In a nutshell

Nonprofits have long put their money in traditional investments like stocks, bonds and real estate. But the recession and slow economic recovery have prompted some to consider investments in domestic or foreign hedge funds, private equity funds, commodity funds and private investment funds.

These entities typically are formed as partnerships or limited liability companies (LLCs), with the income and income tax liability passing through to investors.

The UBIT issue

As you probably know, revenue that a nonprofit generates from a trade or business that isn’t substantially related to furthering the organization’s tax-exempt purpose may be subject to the UBIT. Investment income — for example, dividends, gains on the sale of securities, and interest — is usually excluded from UBIT.

But when a partnership or LLC engages in a trade or business, its investors are treated for tax purposes as if they conducted that activity themselves. As a result, if a partnership or LLC generates income from an activity that’s unrelated to a nonprofit investor’s purpose, the nonprofit must treat its share of the income as unrelated business income.

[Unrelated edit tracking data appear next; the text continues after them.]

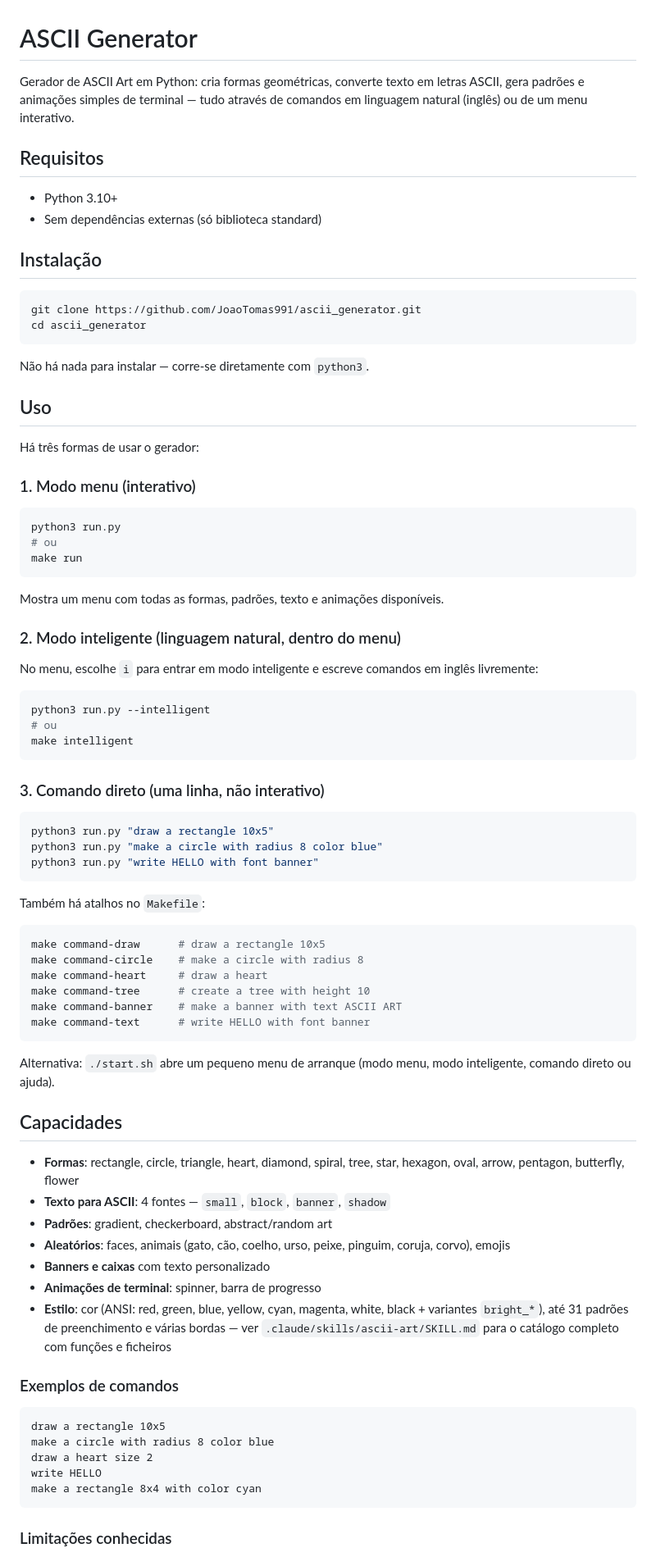
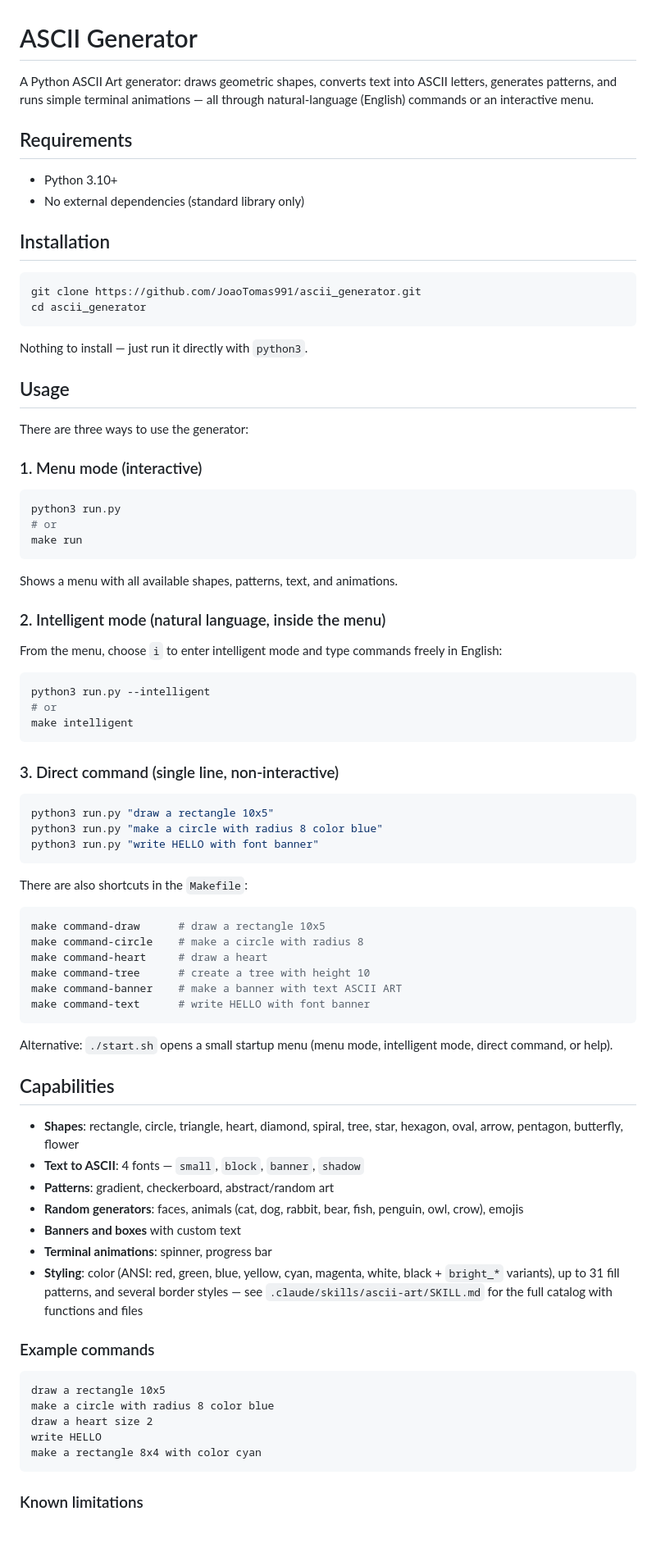
Before and after one commit to JoaoTomas991/ascii-art-generator, a Markdown page: README.md, the part around one of its changes. Shown at 82% size. Rendered like a GitHub page; blank space fills up the shorter version.

````diff
--- a/README.md
+++ b/README.md
@@ -1,46 +1,46 @@
 # ASCII Generator
 
-Gerador de ASCII Art em Python: cria formas geométricas, converte texto em letras ASCII, gera padrões e animações simples de terminal — tudo através de comandos em linguagem natural (inglês) ou de um menu interativo.
+A Python ASCII Art generator: draws geometric shapes, converts text into ASCII letters, generates patterns, and runs simple terminal animations — all through natural-language (English) commands or an interactive menu.
 
-## Requisitos
+## Requirements
 
 - Python 3.10+
-- Sem dependências externas (só biblioteca standard)
+- No external dependencies (standard library only)
 
-## Instalação
+## Installation
 
 ```bash
 git clone https://github.com/JoaoTomas991/ascii_generator.git
 cd ascii_generator
 ```
 
-Não há nada para instalar — corre-se diretamente com `python3`.
+Nothing to install — just run it directly with `python3`.
 
-## Uso
+## Usage
 
-Há três formas de usar o gerador:
+There are three ways to use the generator:
 
-### 1. Modo menu (interativo)
+### 1. Menu mode (interactive)
 
 ```bash
 python3 run.py
-# ou
+# or
 make run
 ```
 
-Mostra um menu com todas as formas, padrões, texto e animações disponíveis.
+Shows a menu with all available shapes, patterns, text, and animations.
 
-### 2. Modo inteligente (linguagem natural, dentro do menu)
+### 2. Intelligent mode (natural language, inside the menu)
 
-No menu, escolhe `i` para entrar em modo inteligente e escreve comandos em inglês livremente:
+From the menu, choose `i` to enter intelligent mode and type commands freely in English:
 
 ```bash
 python3 run.py --intelligent
-# ou
+# or
 make intelligent
 ```
 
-### 3. Comando direto (uma linha, não interativo)
+### 3. Direct command (single line, non-interactive)
 
 ```bash
 python3 run.py "draw a rectangle 10x5"
@@ -48,7 +48,7 @@ python3 run.py "make a circle with radius 8 color blue"
 python3 run.py "write HELLO with font banner"
 ```
 
-Também há atalhos no `Makefile`:
+There are also shortcuts in the `Makefile`:
 
 ```bash
 make command-draw      # draw a rectangle 10x5
@@ -59,19 +59,19 @@ make command-banner    # make a banner with text ASCII ART
 make command-text      # write HELLO with font banner
 ```
 
-Alternativa: `./start.sh` abre um pequeno menu de arranque (modo menu, modo inteligente, comando direto ou ajuda).
+Alternative: `./start.sh` opens a small startup menu (menu mode, intelligent mode, direct command, or help).
 
-## Capacidades
+## Capabilities
 
-- **Formas**: rectangle, circle, triangle, heart, diamond, spiral, tree, star, hexagon, oval, arrow, pentagon, butterfly, flower
-- **Texto para ASCII**: 4 fontes — `small`, `block`, `banner`, `shadow`
-- **Padrões**: gradient, checkerboard, abstract/random art
-- **Aleatórios**: faces, animais (gato, cão, coelho, urso, peixe, pinguim, coruja, corvo), emojis
-- **Banners e caixas** com texto personalizado
-- **Animações de terminal**: spinner, barra de progresso
-- **Estilo**: cor (ANSI: red, green, blue, yellow, cyan, magenta, white, black + variantes `bright_*`), até 31 padrões de preenchimento e várias bordas — ver `.claude/skills/ascii-art/SKILL.md` para o catálogo completo com funções e ficheiros
+- **Shapes**: rectangle, circle, triangle, heart, diamond, spiral, tree, star, hexagon, oval, arrow, pentagon, butterfly, flower
+- **Text to ASCII**: 4 fonts — `small`, `block`, `banner`, `shadow`
+- **Patterns**: gradient, checkerboard, abstract/random art
+- **Random generators**: faces, animals (cat, dog, rabbit, bear, fish, penguin, owl, crow), emojis
+- **Banners and boxes** with custom text
+- **Terminal animations**: spinner, progress bar
+- **Styling**: color (ANSI: red, green, blue, yellow, cyan, magenta, white, black + `bright_*` variants), up to 31 fill patterns, and several border styles — see `.claude/skills/ascii-art/SKILL.md` for the full catalog with functions and files
 
-### Exemplos de comandos
+### Example commands
 
 ```
 draw a rectangle 10x5
@@ -81,5 +81,5 @@ write HELLO
 make a rectangle 8x4 with color cyan
 ```
 
-### Limitações conhecidas
+### Known limitations
 
````
Also changed, not shown: other parts of README.md (+16 -16 lines), AGENTS.md (added, +62 -0 lines).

The risk of UBIT doesn’t end there. Although interest, dividends and capital gains are generally exempt from the UBIT as investment income, nonprofits should bear in mind the exception for income from debt-financed property. If a nonprofit took out a loan to make an alternative investment, all of the income produced by that investment is subject to the UBIT, including any gain when the investment is sold. The debt-financed income exception also applies if the partnership or LLC used debt to finance the purchase of an income-producing asset, such as a rental property, that passes income through to the nonprofit.

Role of Schedule K-1

Nonprofit investors in alternative investments generally receive a Schedule K-1, which reports the investor’s income broken down by the nature of the activity that generated it. The form usually includes both income from unrelated business activity and traditional investment income. The Schedule K-1 should report income subject to the UBIT on a separate line or in a footnote. However, the investment entity might not do so if it’s unaccustomed to following applicable UBIT rules. Nonprofits, therefore, should closely scrutinize their Schedules K-1.

Filing Obligations

Alternative investments often require the filing of additional tax forms. And the failure to comply can result in costly penalties. For example, you may need to plan for:

  • Form 990-T for unrelated business income,
  • Form 926 for certain investments in foreign corporations,
  • Form 8865 for investments in foreign partnerships,
  • Form 8886 for transactions with the potential for tax evasion, and
  • Estimated tax payments.

Remember, too, that you may have state filing obligations related to activities of the LLC or partnership, including in those states where your not-for-profit has no presence. As of this writing, 39 states tax unrelated business income and 13 require a distinct 990-T.

Look Before you Leap

Alternative investments can prove lucrative for nonprofits, but it’s critical to consider the implications of the UBIT and filing rules. In the long run, tax and administrative burdens could outweigh the potential advantages.